Unpaid Online Publishing Doesn’t Make Sense
Calling himself a heretic, guest speaker and financial commentator Bernard Hickey packed no punches by telling SWUG delegates to value their products, especially newsprint, and to start charging for their online news sites.
Hickey says he was party to the early digital groupthink that came to the conclusion if they published their printed news content online, advertisers would pay for it. The truth is they didn’t and revenues have subsequently fallen.
“We were wrong and we need to stop.”
The good news is online subscription rates for legitimate news organisations are rising, and trust in “news” shared on forums like Facebook and Google is diminishing. Charging for good quality news is paying off, he told delegates.
His “good news vs bad news” presentation outlined the pressures legitimate newspapers and news organisations faced in the light of the current digital age.
He told them valuing print was important because it added to its legitimacy.
“If you pay nothing, you get nothing of value is the thought.”
Newspapers should be looking at charging online subscriptions and developing relationships with their readers so they trust and value them.
In 1991, long before the Facebook revolution, he worked for Reuters, one of the first digital news services, he says.
News was distributed electronically on small Reuter’s screens owned by currency traders all over the world, who were paying thousands of pounds for the service “so we’ve been publishing electronically for a long time and were being paid for it.”
“Publishing online and not being paid for it doesn’t make sense.”
He added that the underlying message from New Zealand’s newspaper executives was that it’s just a matter of time before they stop publishing newspapers; that there is no longer any need for dailies.
“The whole feeling around newspapers is that they are dying. But companies should embrace their readers digitally and in print, because print advertising is way more effective.”
In terms of reader recall, research showed that newspapers (in print) enjoyed a 75% recall rate while digital had only a 44% rate.
“We need to fight to retain readers and advertisers and build relationships with them. Publishing online for free has been a huge mistake for newspaper companies for us and for democracy.”
It has meant fewer journalists, less coverage of important community services like local councils and courts and high value news areas like business and politics.
“Fewer journalists means we end up with a higher sugar content than protein, what I call non-stories.”
Outlining what he called “the Facebook effect” on the news industry, Hickey says that thankfully people are now looking to a more trusted media. At the same time, Facebook statistics in this country alone are sobering.
There are 2.9m active New Zealand users and 2.3m New Zealander’s use Facebook every day, up to 14 times a day. People spend up to 50 minutes on average on it, and 64% use it for news. Of those 60% of media posts are shared without reading them. And the human attention span for this medium is down from 12 seconds in 2000 to eight seconds in 2016.

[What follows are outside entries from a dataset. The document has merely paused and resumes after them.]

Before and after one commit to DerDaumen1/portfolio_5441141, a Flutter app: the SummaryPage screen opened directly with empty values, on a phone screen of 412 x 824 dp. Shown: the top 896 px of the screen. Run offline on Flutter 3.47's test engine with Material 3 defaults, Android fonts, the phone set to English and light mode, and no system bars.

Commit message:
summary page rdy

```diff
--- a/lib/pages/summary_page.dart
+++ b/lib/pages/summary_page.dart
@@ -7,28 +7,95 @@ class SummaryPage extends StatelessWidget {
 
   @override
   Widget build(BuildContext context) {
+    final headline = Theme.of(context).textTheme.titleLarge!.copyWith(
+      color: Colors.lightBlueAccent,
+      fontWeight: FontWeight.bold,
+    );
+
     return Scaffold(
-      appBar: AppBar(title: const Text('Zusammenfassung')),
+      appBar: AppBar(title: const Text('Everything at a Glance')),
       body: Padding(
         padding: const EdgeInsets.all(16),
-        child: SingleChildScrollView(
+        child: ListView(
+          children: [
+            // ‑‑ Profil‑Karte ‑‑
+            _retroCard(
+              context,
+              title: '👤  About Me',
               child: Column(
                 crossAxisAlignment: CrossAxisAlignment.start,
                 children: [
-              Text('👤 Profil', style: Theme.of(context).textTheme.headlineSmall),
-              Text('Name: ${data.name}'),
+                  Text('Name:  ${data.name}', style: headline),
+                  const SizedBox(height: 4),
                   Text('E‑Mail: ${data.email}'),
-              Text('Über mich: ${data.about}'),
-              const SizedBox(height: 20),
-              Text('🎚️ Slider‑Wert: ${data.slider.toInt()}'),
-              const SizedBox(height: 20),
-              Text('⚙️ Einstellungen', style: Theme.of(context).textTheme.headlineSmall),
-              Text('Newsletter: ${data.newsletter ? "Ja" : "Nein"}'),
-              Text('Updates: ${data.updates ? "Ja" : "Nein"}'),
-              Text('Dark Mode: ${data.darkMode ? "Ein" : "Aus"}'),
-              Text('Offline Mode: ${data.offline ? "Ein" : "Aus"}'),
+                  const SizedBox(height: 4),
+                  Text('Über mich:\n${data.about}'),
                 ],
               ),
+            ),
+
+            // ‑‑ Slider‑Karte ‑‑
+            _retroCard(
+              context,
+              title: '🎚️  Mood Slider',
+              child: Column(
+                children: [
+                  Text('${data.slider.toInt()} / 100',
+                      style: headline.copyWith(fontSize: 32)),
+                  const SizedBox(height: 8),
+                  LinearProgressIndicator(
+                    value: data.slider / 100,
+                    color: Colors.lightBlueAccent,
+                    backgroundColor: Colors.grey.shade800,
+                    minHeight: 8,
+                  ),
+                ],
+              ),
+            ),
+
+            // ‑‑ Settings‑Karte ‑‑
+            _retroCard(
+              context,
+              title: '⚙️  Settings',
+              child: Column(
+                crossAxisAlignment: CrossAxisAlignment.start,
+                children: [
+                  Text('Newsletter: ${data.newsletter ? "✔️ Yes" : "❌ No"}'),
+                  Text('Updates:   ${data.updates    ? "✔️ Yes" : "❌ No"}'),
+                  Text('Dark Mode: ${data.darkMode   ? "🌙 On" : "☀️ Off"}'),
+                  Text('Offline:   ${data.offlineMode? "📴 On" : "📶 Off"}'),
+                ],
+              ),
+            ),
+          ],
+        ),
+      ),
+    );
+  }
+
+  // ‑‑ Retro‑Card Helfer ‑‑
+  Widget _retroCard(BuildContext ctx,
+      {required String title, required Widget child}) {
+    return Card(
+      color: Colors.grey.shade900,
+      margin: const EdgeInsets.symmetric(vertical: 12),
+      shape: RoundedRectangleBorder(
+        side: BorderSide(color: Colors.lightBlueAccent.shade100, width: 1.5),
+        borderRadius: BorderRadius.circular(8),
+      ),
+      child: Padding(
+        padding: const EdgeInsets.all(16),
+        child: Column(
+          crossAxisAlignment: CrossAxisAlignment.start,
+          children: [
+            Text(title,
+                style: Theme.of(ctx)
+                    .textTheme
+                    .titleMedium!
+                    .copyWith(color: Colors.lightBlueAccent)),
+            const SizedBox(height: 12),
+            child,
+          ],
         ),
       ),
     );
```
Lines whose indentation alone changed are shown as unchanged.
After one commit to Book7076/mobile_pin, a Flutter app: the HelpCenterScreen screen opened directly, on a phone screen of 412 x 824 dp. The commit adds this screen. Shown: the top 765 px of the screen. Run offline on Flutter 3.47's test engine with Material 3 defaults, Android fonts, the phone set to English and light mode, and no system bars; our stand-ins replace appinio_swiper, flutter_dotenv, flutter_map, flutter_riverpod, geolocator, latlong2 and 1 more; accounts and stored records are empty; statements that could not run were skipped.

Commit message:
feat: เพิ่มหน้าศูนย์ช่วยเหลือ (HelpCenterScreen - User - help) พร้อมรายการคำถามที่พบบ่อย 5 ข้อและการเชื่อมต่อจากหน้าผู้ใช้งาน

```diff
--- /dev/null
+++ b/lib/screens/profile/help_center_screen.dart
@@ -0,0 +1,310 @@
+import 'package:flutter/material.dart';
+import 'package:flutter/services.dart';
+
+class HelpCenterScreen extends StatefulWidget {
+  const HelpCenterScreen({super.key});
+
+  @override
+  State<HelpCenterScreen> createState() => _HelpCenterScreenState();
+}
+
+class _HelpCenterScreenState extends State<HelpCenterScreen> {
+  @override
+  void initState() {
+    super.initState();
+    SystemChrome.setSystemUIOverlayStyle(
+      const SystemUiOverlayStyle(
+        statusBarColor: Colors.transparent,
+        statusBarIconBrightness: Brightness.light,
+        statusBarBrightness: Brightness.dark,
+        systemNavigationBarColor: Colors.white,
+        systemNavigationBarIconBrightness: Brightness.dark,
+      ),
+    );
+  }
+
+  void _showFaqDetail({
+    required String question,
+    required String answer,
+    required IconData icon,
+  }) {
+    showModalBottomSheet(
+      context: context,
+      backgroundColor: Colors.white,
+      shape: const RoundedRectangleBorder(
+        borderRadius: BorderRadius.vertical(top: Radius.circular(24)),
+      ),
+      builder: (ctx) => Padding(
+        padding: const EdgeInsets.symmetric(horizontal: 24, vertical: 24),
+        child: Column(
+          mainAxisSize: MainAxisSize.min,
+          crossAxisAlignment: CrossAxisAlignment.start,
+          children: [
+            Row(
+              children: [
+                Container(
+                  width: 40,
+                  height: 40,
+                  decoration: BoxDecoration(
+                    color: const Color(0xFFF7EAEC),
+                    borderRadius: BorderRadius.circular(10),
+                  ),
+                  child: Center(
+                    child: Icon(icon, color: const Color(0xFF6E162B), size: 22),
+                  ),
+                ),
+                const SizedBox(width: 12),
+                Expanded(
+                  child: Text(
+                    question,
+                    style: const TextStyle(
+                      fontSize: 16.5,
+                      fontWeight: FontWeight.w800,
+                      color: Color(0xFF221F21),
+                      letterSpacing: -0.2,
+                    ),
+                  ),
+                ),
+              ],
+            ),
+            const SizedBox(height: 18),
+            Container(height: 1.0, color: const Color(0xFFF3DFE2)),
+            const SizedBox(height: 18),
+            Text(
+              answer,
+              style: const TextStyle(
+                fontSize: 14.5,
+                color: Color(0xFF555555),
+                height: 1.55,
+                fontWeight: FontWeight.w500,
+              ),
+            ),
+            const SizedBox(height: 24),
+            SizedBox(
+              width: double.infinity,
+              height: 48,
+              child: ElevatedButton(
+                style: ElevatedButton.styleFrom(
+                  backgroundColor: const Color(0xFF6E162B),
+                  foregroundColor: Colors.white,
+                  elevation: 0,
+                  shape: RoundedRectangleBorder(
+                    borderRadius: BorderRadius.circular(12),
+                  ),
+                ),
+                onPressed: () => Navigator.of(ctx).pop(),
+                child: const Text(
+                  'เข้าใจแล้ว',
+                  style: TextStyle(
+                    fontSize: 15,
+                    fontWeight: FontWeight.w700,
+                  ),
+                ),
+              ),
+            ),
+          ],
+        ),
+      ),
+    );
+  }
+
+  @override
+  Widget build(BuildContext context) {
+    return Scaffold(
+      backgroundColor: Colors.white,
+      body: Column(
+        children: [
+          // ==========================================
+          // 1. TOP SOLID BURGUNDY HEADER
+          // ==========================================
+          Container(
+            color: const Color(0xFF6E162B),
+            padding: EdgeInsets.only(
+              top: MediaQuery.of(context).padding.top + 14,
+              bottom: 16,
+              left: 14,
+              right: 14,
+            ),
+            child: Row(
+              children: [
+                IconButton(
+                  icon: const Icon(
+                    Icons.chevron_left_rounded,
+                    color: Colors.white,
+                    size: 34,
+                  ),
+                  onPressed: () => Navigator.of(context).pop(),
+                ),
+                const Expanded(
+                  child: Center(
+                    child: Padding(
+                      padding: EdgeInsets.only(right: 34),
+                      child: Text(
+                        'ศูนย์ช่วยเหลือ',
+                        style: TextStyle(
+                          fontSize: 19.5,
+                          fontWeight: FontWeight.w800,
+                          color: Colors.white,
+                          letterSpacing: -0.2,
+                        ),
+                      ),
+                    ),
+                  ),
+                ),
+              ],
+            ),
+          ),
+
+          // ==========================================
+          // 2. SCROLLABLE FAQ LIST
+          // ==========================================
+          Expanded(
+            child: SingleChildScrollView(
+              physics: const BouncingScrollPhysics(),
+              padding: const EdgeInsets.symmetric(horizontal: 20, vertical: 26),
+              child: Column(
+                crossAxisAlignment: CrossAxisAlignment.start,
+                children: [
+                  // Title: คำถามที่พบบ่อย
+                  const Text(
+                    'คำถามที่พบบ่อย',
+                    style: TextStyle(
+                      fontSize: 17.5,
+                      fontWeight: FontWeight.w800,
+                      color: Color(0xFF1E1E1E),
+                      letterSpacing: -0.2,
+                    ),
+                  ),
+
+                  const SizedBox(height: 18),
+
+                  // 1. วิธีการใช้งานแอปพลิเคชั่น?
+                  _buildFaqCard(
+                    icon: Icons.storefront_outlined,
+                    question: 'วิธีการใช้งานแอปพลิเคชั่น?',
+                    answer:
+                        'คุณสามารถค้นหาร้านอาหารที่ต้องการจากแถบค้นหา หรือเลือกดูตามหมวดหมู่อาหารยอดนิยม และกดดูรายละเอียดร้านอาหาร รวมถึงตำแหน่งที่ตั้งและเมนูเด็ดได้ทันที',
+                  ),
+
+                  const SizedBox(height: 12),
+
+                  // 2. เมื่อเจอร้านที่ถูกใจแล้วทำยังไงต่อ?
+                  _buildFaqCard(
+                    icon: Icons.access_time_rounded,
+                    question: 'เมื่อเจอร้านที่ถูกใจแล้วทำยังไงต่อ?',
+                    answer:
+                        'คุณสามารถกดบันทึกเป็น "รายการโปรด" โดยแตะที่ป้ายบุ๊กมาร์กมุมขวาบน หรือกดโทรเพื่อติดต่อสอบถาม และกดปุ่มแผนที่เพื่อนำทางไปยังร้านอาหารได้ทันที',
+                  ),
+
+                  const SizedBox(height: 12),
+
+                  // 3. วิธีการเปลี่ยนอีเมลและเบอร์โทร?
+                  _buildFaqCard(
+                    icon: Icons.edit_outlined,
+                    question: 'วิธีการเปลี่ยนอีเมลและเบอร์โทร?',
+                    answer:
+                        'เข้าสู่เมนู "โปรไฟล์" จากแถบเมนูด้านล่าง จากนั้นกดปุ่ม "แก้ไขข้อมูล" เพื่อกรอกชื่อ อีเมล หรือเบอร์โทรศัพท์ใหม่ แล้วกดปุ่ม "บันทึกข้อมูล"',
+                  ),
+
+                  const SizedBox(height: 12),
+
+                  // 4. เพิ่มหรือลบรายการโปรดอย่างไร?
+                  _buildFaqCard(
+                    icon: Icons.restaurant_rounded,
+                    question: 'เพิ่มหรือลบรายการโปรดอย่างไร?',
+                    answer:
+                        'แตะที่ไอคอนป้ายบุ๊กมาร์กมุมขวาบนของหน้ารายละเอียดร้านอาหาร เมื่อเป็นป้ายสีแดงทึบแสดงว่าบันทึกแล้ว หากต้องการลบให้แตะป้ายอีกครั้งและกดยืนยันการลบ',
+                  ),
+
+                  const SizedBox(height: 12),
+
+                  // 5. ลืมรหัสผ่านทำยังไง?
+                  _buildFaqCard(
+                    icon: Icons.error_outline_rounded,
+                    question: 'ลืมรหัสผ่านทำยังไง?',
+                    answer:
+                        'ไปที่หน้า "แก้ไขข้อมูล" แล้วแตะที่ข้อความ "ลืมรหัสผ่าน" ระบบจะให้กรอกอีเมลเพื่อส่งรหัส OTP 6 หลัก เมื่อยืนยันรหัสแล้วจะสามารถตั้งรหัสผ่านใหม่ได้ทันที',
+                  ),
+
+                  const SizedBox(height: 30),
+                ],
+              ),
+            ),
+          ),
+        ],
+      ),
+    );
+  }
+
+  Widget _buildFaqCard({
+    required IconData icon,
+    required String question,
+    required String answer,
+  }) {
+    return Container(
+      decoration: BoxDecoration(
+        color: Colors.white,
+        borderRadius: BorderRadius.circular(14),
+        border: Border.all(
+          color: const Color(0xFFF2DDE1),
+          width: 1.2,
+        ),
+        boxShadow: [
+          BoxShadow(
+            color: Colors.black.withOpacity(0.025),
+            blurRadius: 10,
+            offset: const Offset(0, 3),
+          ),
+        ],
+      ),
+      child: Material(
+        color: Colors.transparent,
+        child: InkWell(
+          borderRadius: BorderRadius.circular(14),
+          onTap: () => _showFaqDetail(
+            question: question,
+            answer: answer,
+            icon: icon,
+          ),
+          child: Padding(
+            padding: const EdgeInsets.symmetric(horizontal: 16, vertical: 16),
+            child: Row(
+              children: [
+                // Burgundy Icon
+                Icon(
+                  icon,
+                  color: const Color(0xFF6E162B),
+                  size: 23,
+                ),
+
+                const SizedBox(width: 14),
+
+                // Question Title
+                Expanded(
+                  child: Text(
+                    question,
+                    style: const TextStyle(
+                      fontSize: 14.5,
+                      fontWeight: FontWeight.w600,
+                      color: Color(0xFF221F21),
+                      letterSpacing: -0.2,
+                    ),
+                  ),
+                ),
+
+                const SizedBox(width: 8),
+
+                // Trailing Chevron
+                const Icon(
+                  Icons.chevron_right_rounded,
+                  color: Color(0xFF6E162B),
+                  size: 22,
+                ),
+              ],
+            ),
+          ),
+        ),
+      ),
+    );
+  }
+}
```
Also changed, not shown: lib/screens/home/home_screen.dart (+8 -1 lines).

He says Trump used Facebook very effectively
to win the election by targeting individuals’ newsfeeds with multiple message variations to sow confusion and create messages in filtered bubbles. He spent 95% of his campaign budget targeting 14 million people within just eight states.
“Facebook has changed the world because
we live in a bubble of fake news; there’s a loss of shared facts and splintered, filtered news sources. The Facebook newsfeed is all about the dopamine rush when we like, share and flick.”